Rail Service Benefits From Flight Cancellations
STEVE INSKEEP, Host:
It's MORNING EDITION from NPR News. I'm Steve Inskeep. When Europe's planes stopped flying, trains took over. Many stranded Europeans were able to get home by train. Thousands of British travelers made their way to the main station in Paris for the Eurostar train to London. Eleanor Beardsley sends this report.
ELEANOR BEARDSLEY: British tourists Jane and Clive Tomlinson are making their way up from the subway station into Paris's Gare du Nord train terminal. It's nearly the last leg of what has been a long journey home from their vacation in Rome.
JANE TOMLINSON: Oh, that's it.
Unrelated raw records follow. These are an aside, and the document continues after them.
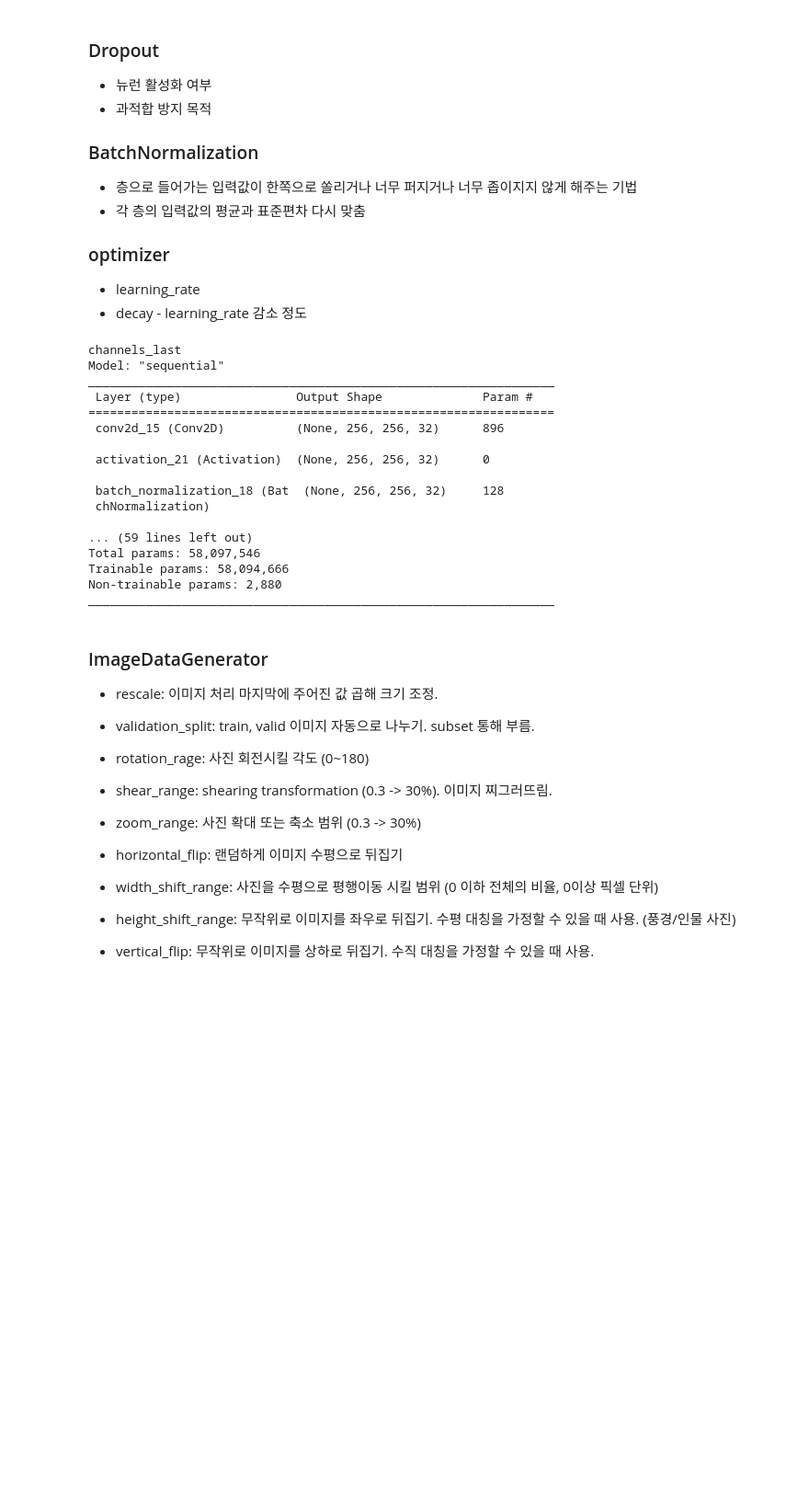
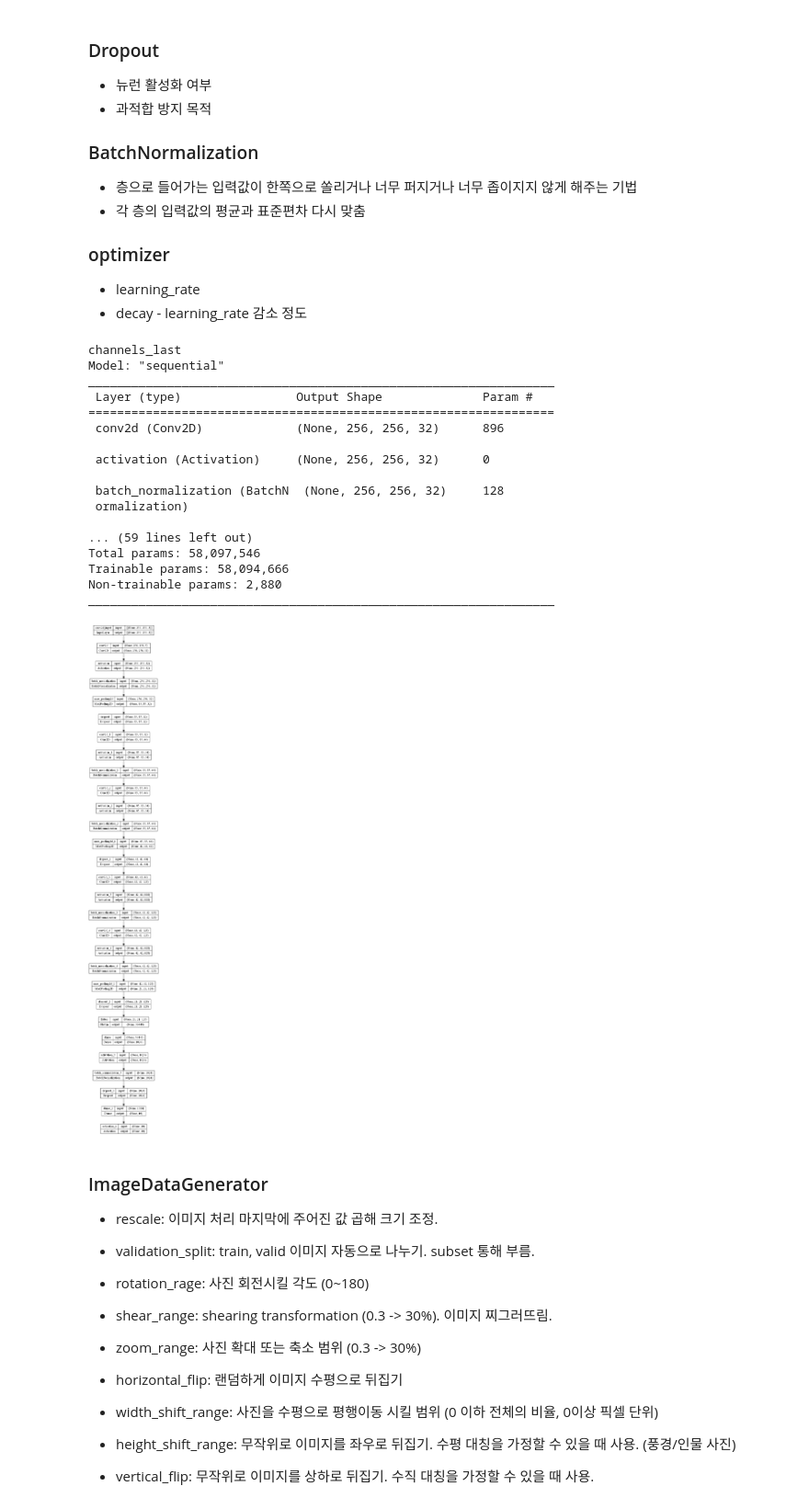
Before and after one commit to posky/AI-lecture, a Jupyter notebook: Paddy Disease Classification/paddy_disease_classification_cnn.ipynb, the cells around one changed output. Shown at 92% size. Drawn from its saved outputs; the diff is of its cells as text; code cells hidden in the pictures; blank space fills up the shorter version.

```diff
--- a/Paddy Disease Classification/paddy_disease_classification_cnn.ipynb
+++ b/Paddy Disease Classification/paddy_disease_classification_cnn.ipynb
@@ -67,8 +67,8 @@ WIDTH = 256
 HEIGHT = 256
 DEPTH = 3
 
-n_classes = len(glob.glob(train_path + '/*/'))
-print(n_classes)
+NUM_CLASSES = len(glob.glob(train_path + '/*/'))
+print(NUM_CLASSES)
 # %% [output]
 10
 # %% [markdown]
@@ -87,73 +87,75 @@ print(n_classes)
 def get_model():
     model = Sequential()
     input_shape = (HEIGHT, WIDTH, DEPTH)
-    chan_dim = -1
+    channel_dim = -1
     print(K.image_data_format())
     if K.image_data_format() == 'channels_first':
         input_shape = (DEPTH, HEIGHT, WIDTH)
-        chan_dim = 1
+        channel_dim = 1
 
     model.add(Conv2D(32, (3, 3), padding='same', input_shape=input_shape))
     model.add(Activation('relu'))
-    model.add(BatchNormalization(axis=chan_dim))
+    model.add(BatchNormalization(axis=channel_dim))
     model.add(MaxPooling2D(pool_size=(3, 3)))
     model.add(Dropout(0.25))
 
     model.add(Conv2D(64, (3, 3), padding='same'))
     model.add(Activation('relu'))
-    model.add(BatchNormalization(axis=chan_dim))
+    model.add(BatchNormalization(axis=channel_dim))
 
     model.add(Conv2D(64, (3, 3), padding='same'))
     model.add(Activation('relu'))
-    model.add(BatchNormalization(axis=chan_dim))
+    model.add(BatchNormalization(axis=channel_dim))
     model.add(MaxPooling2D(pool_size=(2, 2)))
     model.add(Dropout(0.25))
 
     model.add(Conv2D(128, (3, 3), padding='same'))
     model.add(Activation('relu'))
-    model.add(BatchNormalization(axis=chan_dim))
+    model.add(BatchNormalization(axis=channel_dim))
 
     model.add(Conv2D(128, (3, 3), padding='same'))
     model.add(Activation('relu'))
-    model.add(BatchNormalization(axis=chan_dim))
+    model.add(BatchNormalization(axis=channel_dim))
     model.add(MaxPooling2D(pool_size=(2, 2)))
     model.add(Dropout(0.25))
 
     model.add(Flatten())
     model.add(Dense(1024))
     model.add(Activation('relu'))
     model.add(BatchNormalization())
     model.add(Dropout(0.5))
 
-    model.add(Dense(n_classes))
+    model.add(Dense(NUM_CLASSES))
     model.add(Activation('softmax'))
 
     opt = Adam(lr=INIT_LR, decay=INIT_LR / EPOCHS)
-    # distribution
-    model.compile(loss='binary_crossentropy', optimizer=opt, metrics=['accuracy'])
+
+    model.compile(loss='categorical_crossentropy', optimizer=opt, metrics=['accuracy'])
     return model
 
 model = get_model()
 
 model.summary()
+plot_model(model, './model.png', show_shapes=True)
 # %% [output]
 channels_last
 Model: "sequential"
 _________________________________________________________________
  Layer (type)                Output Shape              Param #
 =================================================================
- conv2d_15 (Conv2D)          (None, 256, 256, 32)      896
+ conv2d (Conv2D)             (None, 256, 256, 32)      896
 
- activation_21 (Activation)  (None, 256, 256, 32)      0
+ activation (Activation)     (None, 256, 256, 32)      0
 
- batch_normalization_18 (Bat  (None, 256, 256, 32)     128
- chNormalization)
+ batch_normalization (BatchN  (None, 256, 256, 32)     128
+ ormalization)
 
 ... (59 lines left out)
 Total params: 58,097,546
 Trainable params: 58,094,666
 Non-trainable params: 2,880
 _________________________________________________________________
+[figure, added]
 # %% [markdown]
 ### ImageDataGenerator
 * rescale: 이미지 처리 마지막에 주어진 값 곱해 크기 조정.
```
Also changed, not shown: parts of 8 cells of this notebook.
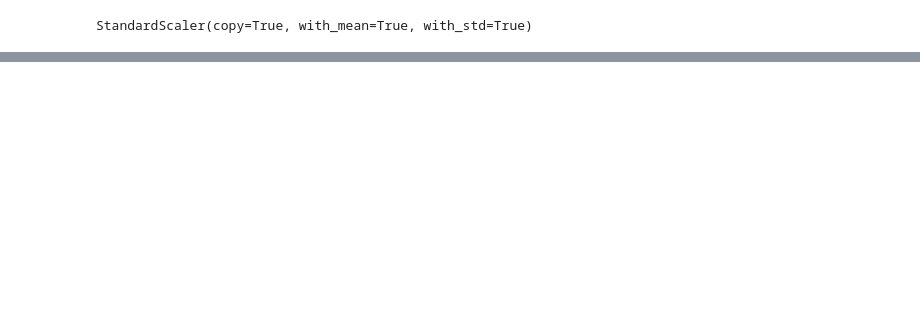
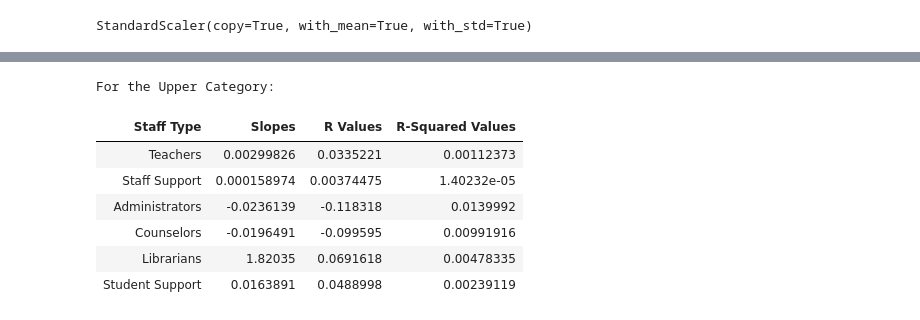
Before and after one commit to efliu/School-Staffing-Optimization, a Jupyter notebook: Neural Network.ipynb, the cells around one changed output, grey strips where cells are left out. Saved outputs shown, nothing was run; the diff lists cells and outputs as text; code cells hidden in the pictures; blank space fills up the shorter version.

```diff
--- a/Neural Network.ipynb
+++ b/Neural Network.ipynb
@@ -138,0 +290,30 @@ upper = categorized.where('category',2)
+# %%
+upper_clipped = upper.select('PctBothBenchmark','Teachers','Staff Support','Administrators','Counselors','Librarians','Student Support')
+
+slopes = make_array()
+r_values = make_array()
+r2_values = make_array()
+
+for i in np.arange(1,7):
+    x_value = upper_clipped.column(i)
+    y_value = upper_clipped.column(0)
+    slope, intercept, r_value, p_value, std_err = stats.linregress(x_value,y_value)
+    slopes = np.append(slopes, slope)
+    r_values = np.append(r_values, r_value)
+    r2_values = np.append(r2_values, r_value**2)
+
+upper_lin_reg = Table().with_columns('Staff Type', make_array('Teachers','Staff Support','Administrators','Counselors','Librarians','Student Support'),
+                    'Slopes', slopes,
+                    'R Values', r_values,
+                    'R-Squared Values', r2_values)
+print('For the Upper Category:')
+upper_lin_reg.show()
+# %% [output]
+For the Upper Category:
+| Staff Type | Slopes | R Values | R-Squared Values |
+| Teachers | 0.00299826 | 0.0335221 | 0.00112373 |
+| Staff Support | 0.000158974 | 0.00374475 | 1.40232e-05 |
+| Administrators | -0.0236139 | -0.118318 | 0.0139992 |
+| Counselors | -0.0196491 | -0.099595 | 0.00991916 |
+| Librarians | 1.82035 | 0.0691618 | 0.00478335 |
+| Student Support | 0.0163891 | 0.0488998 | 0.00239119 |
```
Also changed, not shown: parts of 27 cells of this notebook.
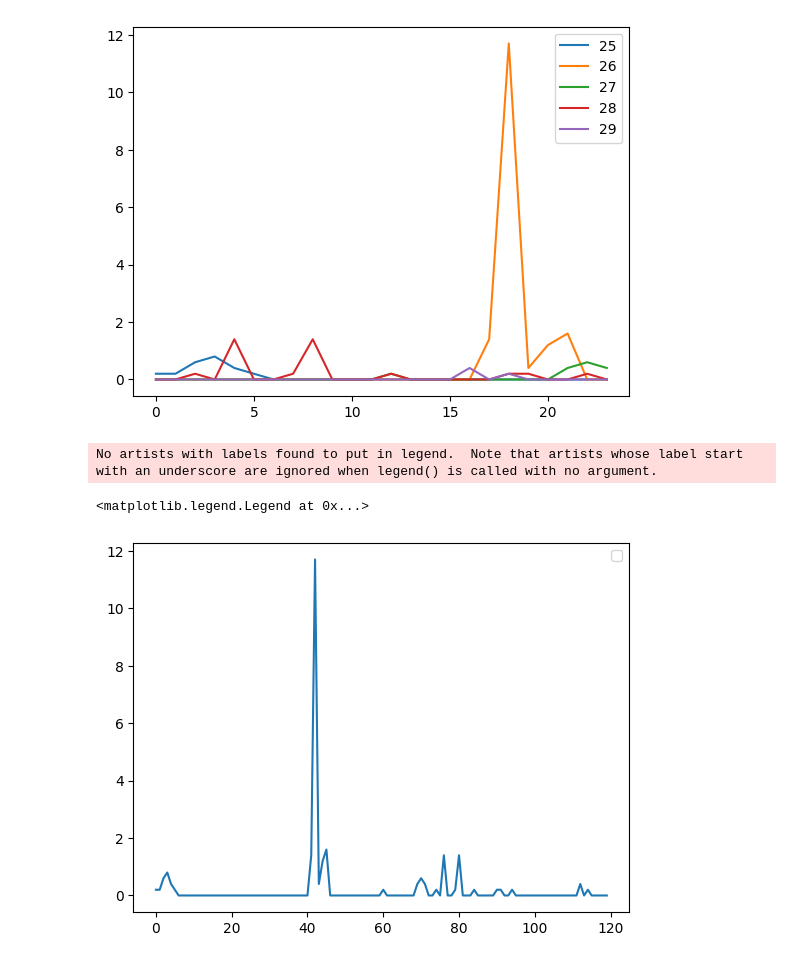
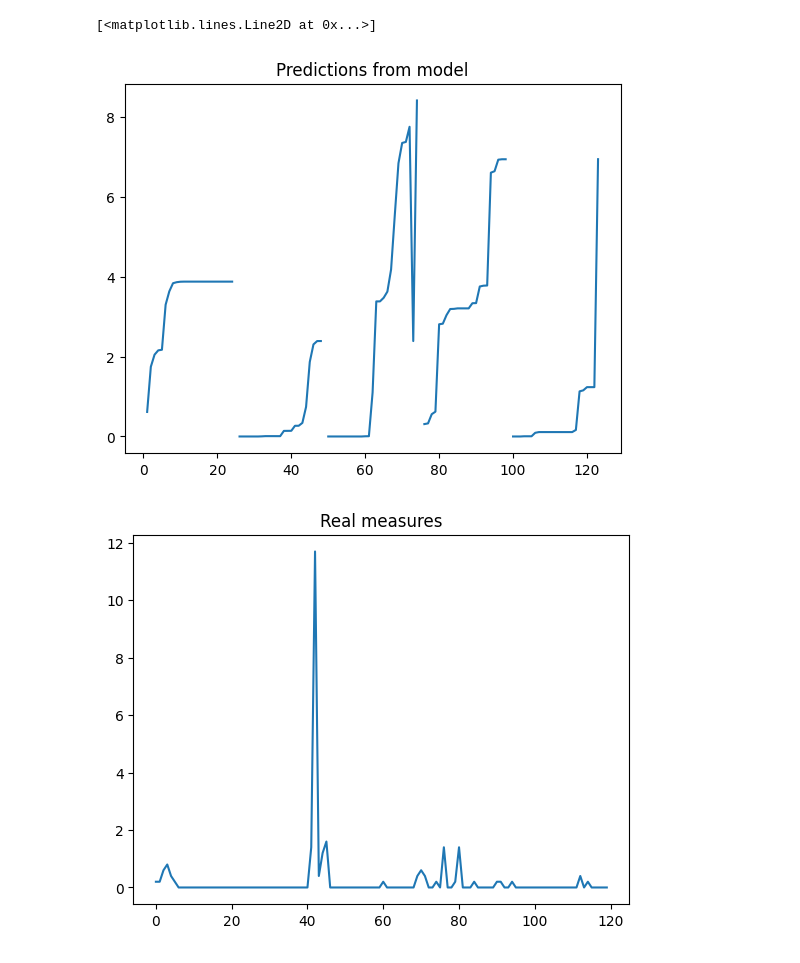
Before and after one commit to damienanquetin/HackathonMF, a Jupyter notebook: notebooks/transform_dataset.ipynb, the cells around one changed output. Drawn from its saved outputs; the diff is of its cells as text; code cells hidden in the pictures.

```diff
--- a/notebooks/transform_dataset.ipynb
+++ b/notebooks/transform_dataset.ipynb
@@ -53,20 +147,33 @@ import numpy as np
-# %%
-for i in range(25,30):
-    p = precip(3,i)
-    plt.plot(np.arange(24),p, label=i)
-    plt.legend()
-# %% [output]
-[figure, removed]
-# %%
-L = []
-for i in range(25,30):
-    p = precip(3,i)
-    for j in p:
-        L.append(j)
-
-plt.plot(np.arange(len(L)),L)
-plt.legend()
-# %% [output]
-No artists with labels found to put in legend.  Note that artists whose label start with an underscore are ignored when legend() is called with no argument.
-<matplotlib.legend.Legend at 0x...>
-[figure, removed]
+# %%
+def precip_modele(month,day):
+    station_ex = X_modele_station[X_modele_station['year']==2016][X_modele_station['month']==month][X_modele_station['day']==day]
+    return station_ex['tp'].values
+# %%
+'''for i in range(25,30):
+    p = precip_station(3,i)
+    plt.plot(np.arange(24),p, label=i)
+    plt.legend()'''
+
+L = []
+for i in range(25,30):
+    p = precip_modele(3,i)
+    for j in p:
+        L.append(j)
+
+plt.figure()
+plt.title("Predictions from model")
+plt.plot(np.arange(len(L)),L)
+
+M = []
+for i in range(25,30):
+    p = precip_station(3,i)
+    for j in p:
+        M.append(j)
+
+plt.figure()
+plt.title("Real measures")
+plt.plot(np.arange(len(M)),M)
+# %% [output]
+[<matplotlib.lines.Line2D at 0x...>]
+[figure, added]
+[figure, added]
```
Also changed, not shown: parts of 10 cells of this notebook.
BEARDSLEY: Despite the fact that their three-day odyssey included spending a short night on a train at the Italian-French border, the Tomlinson's say they'll definitely be back to the continent.
CLIVE TOMLINSON: Oh, yes. And we'll come by rail, which we've been so impressed by the railways, very comfortable and very pleasant. It's preferable to air travel. No waits at the airport and very good trains in France, very quick, from Avignon to Paris in three hours. Incredible.
BEARDSLEY: The inside of the Gare du Nord, Europe's largest train station, is a world in itself. Five hundred thousand passengers a day move through here on their way to and from destinations all over Western Europe. A massive board bears the names of scores of European cities and sleek high speed trains line up on the tracks.
Today, the Eurostar platform is jammed with hundreds of stranded tourists from the U.K. The Eurostar travels from Paris, under the English Channel, to the heart of London in just a little over two hours. The train has been a crucial link home for Brits ever since air travel came to a halt last Thursday. Lucy Walker, who has been trying to reach Manchester, says the Eurostar saved her.
LUCY WALKER: Basically, my flight was meant to be at 5:00 on Friday. Told it was canceled. They said book the next one. So I did. That one was canceled. So now I'm on the Eurostar. I hope to be going home finally. Hopefully I'll get there this evening, because I'm going all the way up to the north, so fingers crossed.
BEARDSLEY: While Europeans are big train takers anyway, they've especially flocked to them during the crisis. Nikola Cola(ph), spokesman for the French rail service, says the company has tried to meet the demand by adding high speed service between major French cities and internationally.
NIKOLA COLA: Since that first day we are proceed to additional trains on the different routes from Paris to London, Paris to Brussels, Cologne, Amsterdam, and from Geneva, Switzerland.
BEARDSLEY: Since Sunday, 33 extra Eurostar trains have carried some 50,000 additional passengers to London. The French and German railways also worked together to add more connections. And there's even a special volcano ash fare.
But even with maximum rail service, not everyone has been able to get tickets. Londoners Susan and David Baker had to drive to the Gare du Nord from Madrid.
SUSAN BAKER: I had to hire a driver and it cost us 1,900 euros to drive from Madrid to Paris last night. We couldn't get a hotel, so we had to book into an expensive hotel, cost 350 euros for one night.
DAVID BAKER: So I think the whole trip has cost us 3,000 pounds to get home from Madrid (unintelligible).
(SOUNDBITE OF WHISTLE BLOWING)
BEARDSLEY: As the station master blows his whistle for the next departure to London, the Bakers and other passengers board the Eurostar. They say they'll deal with the financial consequences of the volcano cloud later. For now, they're just happy they can actually get home.
(SOUNDBITE OF WHISTLE BLOWING)
BEARDSLEY: For news, I'm Eleanor Beardsley in Paris)
NPR transcripts are created on a rush deadline by a contractor for NPR, and accuracy and availability may vary. This text may not be in its final form and may be updated or revised in the future. Please be aware that the authoritative record of NPR's programming is the audio.